Author Notes

George J. Andreopoulos is Professor of Political Science at the John Jay College of Criminal Justice of the City University of New York, where he directs the Center for International Human Rights. He is the coeditor, with Richard Pierre Claude, of Human Rights Education for the Twenty-First Century, also available from the University of Pennsylvania Press.

Reviews 1

Choice Review

The eight essays offered here are the outgrowth of a one-day conference in February 1991 devoted to the topic of genocide; they appear with the addition of an introduction by the editor. The first four essays debate, with two contributors to each side, whether the 1948 UN definition of genocide is sufficient to designate certain instances of human brutality as genocide (and hence trigger international intervention under the UN Charter) or whether the UN resolution defining genocide is itself so fundamentally flawed that it is virtually meaningless.

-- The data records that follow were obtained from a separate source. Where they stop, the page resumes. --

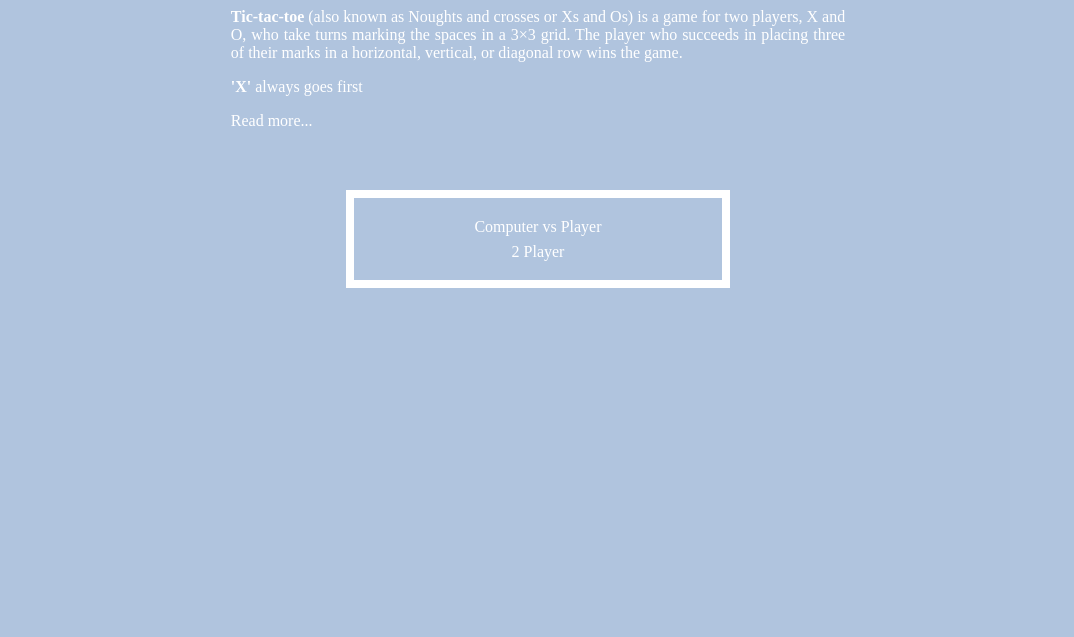
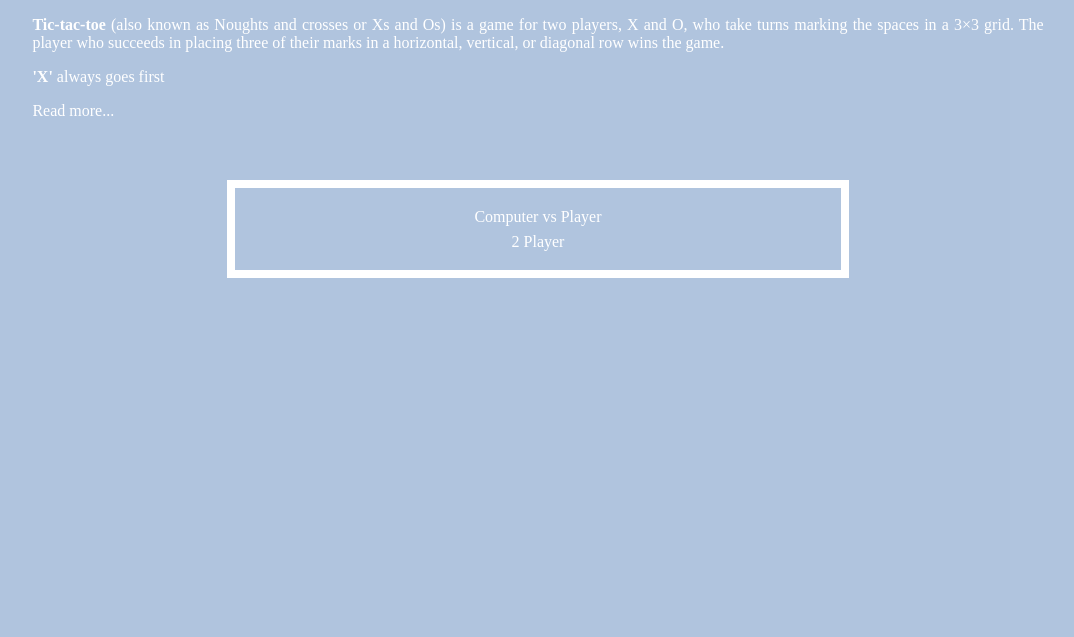
Before and after one commit to dnmahendra/Tic-Tac-Toe, a plain HTML site: page index.html in a window 1280 px wide. Shown: the part 163-800 px from the top of the page, without its empty margins (102-1176 px from the left). Drawn offline with nearby package versions, Linux system fonts and the light colour scheme; a web font is replaced by a local one.

Commit message:
width adj

```diff
--- a/style.css
+++ b/style.css
@@ -1,7 +1,4 @@
 body {
-
-	margin: 0 auto;
-	max-width: 60%;
 	color: white;
 	background-color: #B0C4DE;
 	background-size: cover;
```
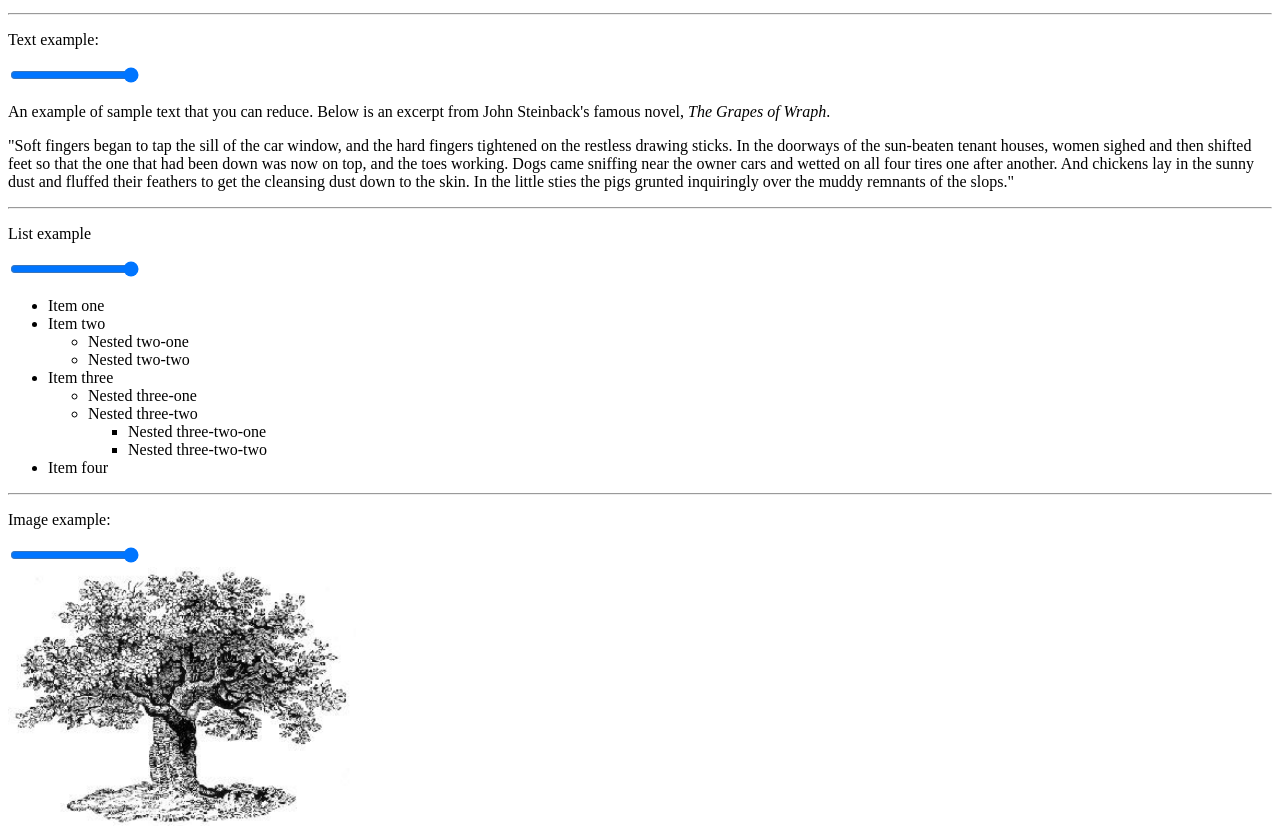
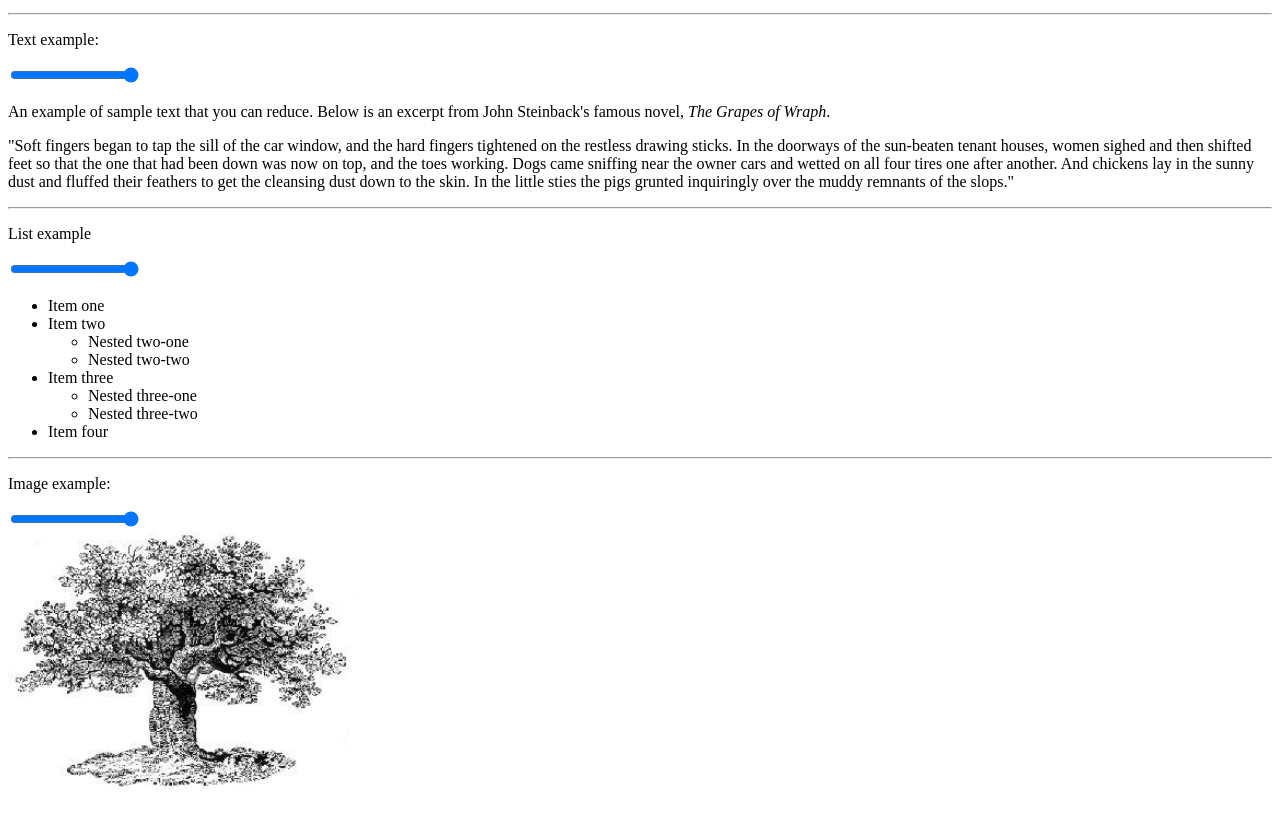
Before and after one commit to kylebelanger/range.js, a plain HTML site: page index.htm in a window 1280 px wide. Shown: the part 88-922 px from the top of the page. After the commit the page ends 886 px from the top, so only its background shows below. Drawn offline with Linux system fonts and the light colour scheme.

Commit message:
update index

```diff
--- a/index.htm
+++ b/index.htm
@@ -46,10 +46,6 @@
           <ul>
             <li>Nested three-one</li>
             <li>Nested three-two</li>
-            <ul>
-              <li>Nested three-two-one</li>
-              <li>Nested three-two-two</li>
-            </ul>
           </ul>
           <li>Item four</li>
         </ul>
```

The remaining papers provide case histories of the tragic situations in Cambodia, East Timor, Kurdistan, and Armenia in an effort to determine if the policies of the states involved in each specific instance should be labeled genocidal. Specialists in international law or the problems of foreign policy ethics may find this collection interesting, and all readers would concur with one contributor's pessimistic observation: from the point of view of the victims, it really does not matter if the violence directed at them is defined as genocide or not. Research; professional. F. Burkhard; formerly, Morgan State University

Table of Contents

Prefacep. ix
Introduction The Calculus of Genocidep. 1
Part I The Conceptual Dimensions of Genocidep. 29
Theoretical Issues Relating to Genocide: Uses and Abusesp. 31
Redefining Genocidep. 47
Toward a Generic Definition of Genocidep. 64
Genocide, Terror, Life Integrity, and War Crimes: The Case for Discriminationp. 95
Part II The Reality of Genocidep. 109
Etiology and Sequelae of the Armenian Genocidep. 111
Genocide in Kurdistan?: The Suppression of the Dersim Rebellion in Turkey (1937-38) and the Chemical War against the Iraqi Kurds (1988)p. 141
East Timor: A Case of Cultural Genocide?p. 171
The Cambodian Genocide: Issues and Responsesp. 191
Appendix 1 Text of the 1948 Genocide Conventionp. 229
Appendix 2 Chronologies of the Case Studiesp. 234
Selected Bibliographyp. 249
Contributorsp. 253
Indexp. 255